Material to process START
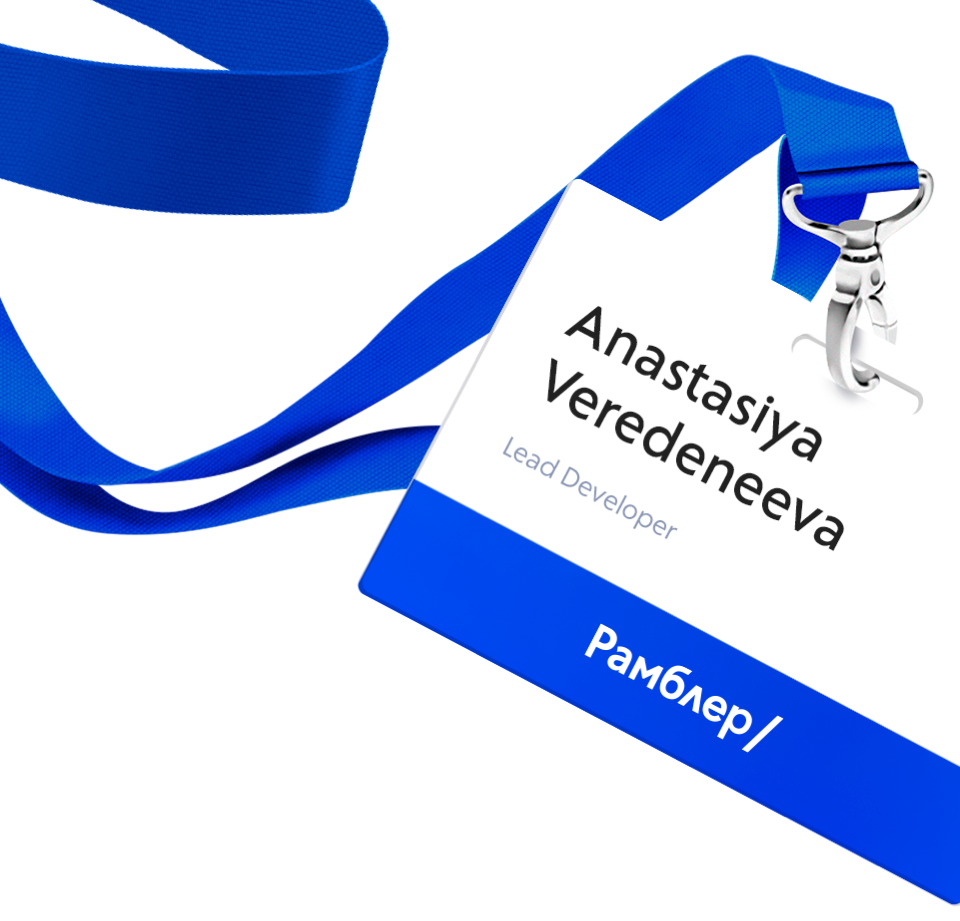
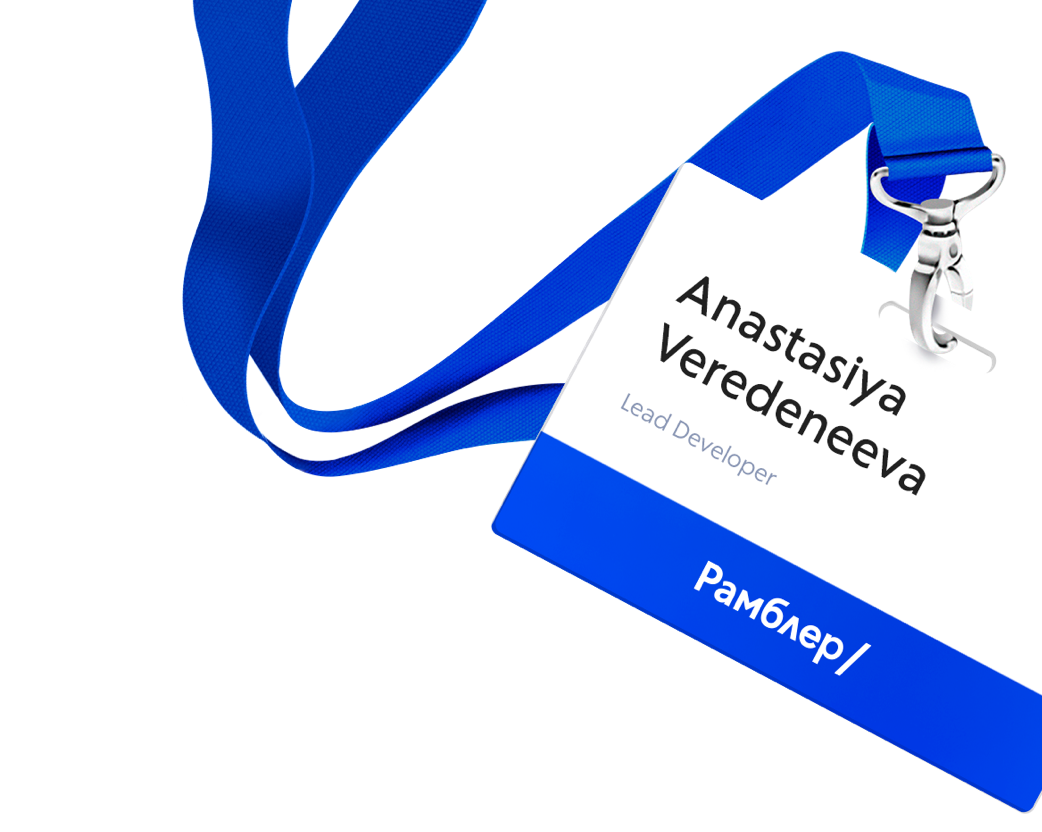
Fix hiring image

diff --git a/docs/pages/index.js b/docs/pages/index.js
@@ -49,7 +49,7 @@ const styles = theme => ({
     backgroundColor: theme.colors.argentumLight,
     backgroundImage: `url(${IntroMobile})`,
     backgroundSize: 'cover',
-    backgroundPosition: '-450px 50%',
+    backgroundPosition: 'center',
     backgroundRepeat: 'no-repeat',
     color: theme.colors.black,
     '@media screen and (min-width: 768px)': {
@@ -160,11 +160,17 @@ const styles = theme => ({
   hiring: {
     backgroundColor: theme.colors.argentumLight,
     backgroundImage: `url(${HiringMobile})`,
-    backgroundSize: '100%',
-    backgroundPosition: 'top',
+    backgroundSize: '350px auto',
+    backgroundPosition: 'right top',
     backgroundRepeat: 'no-repeat',
     color: theme.colors.black,
     padding: '250px 30px 65px',
+    '@media screen and (min-width: 540px)': {
+      backgroundSize: '400px auto'
+    },
+    '@media screen and (min-width: 610px)': {
+      backgroundSize: '450px auto'
+    },
     '@media screen and (min-width: 768px)': {
       padding: '60px 0 64px 100px',
       backgroundImage: `url(${HiringFull})`,
@@ -178,6 +184,9 @@ const styles = theme => ({
     '@media screen and (min-width: 1275px)': {
       paddingLeft: 570,
       backgroundPosition: '-300px 50%'
+    },
+    '& h1': {
+      maxWidth: 430
     },
     '& h1, & p': {
       '@media screen and (min-width: 768px)': {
Material to process END
» **Work item**:
Word for word, quote the full listing, omitting every picture.

» **Exercise answer**:
Fix hiring image

diff --git a/docs/pages/index.js b/docs/pages/index.js
@@ -49,7 +49,7 @@ const styles = theme => ({
     backgroundColor: theme.colors.argentumLight,
     backgroundImage: `url(${IntroMobile})`,
     backgroundSize: 'cover',
-    backgroundPosition: '-450px 50%',
+    backgroundPosition: 'center',
     backgroundRepeat: 'no-repeat',
     color: theme.colors.black,
     '@media screen and (min-width: 768px)': {
@@ -160,11 +160,17 @@ const styles = theme => ({
   hiring: {
     backgroundColor: theme.colors.argentumLight,
     backgroundImage: `url(${HiringMobile})`,
-    backgroundSize: '100%',
-    backgroundPosition: 'top',
+    backgroundSize: '350px auto',
+    backgroundPosition: 'right top',
     backgroundRepeat: 'no-repeat',
     color: theme.colors.black,
     padding: '250px 30px 65px',
+    '@media screen and (min-width: 540px)': {
+      backgroundSize: '400px auto'
+    },
+    '@media screen and (min-width: 610px)': {
+      backgroundSize: '450px auto'
+    },
     '@media screen and (min-width: 768px)': {
       padding: '60px 0 64px 100px',
       backgroundImage: `url(${HiringFull})`,
@@ -178,6 +184,9 @@ const styles = theme => ({
     '@media screen and (min-width: 1275px)': {
       paddingLeft: 570,
       backgroundPosition: '-300px 50%'
+    },
+    '& h1': {
+      maxWidth: 430
     },
     '& h1, & p': {
       '@media screen and (min-width: 768px)': {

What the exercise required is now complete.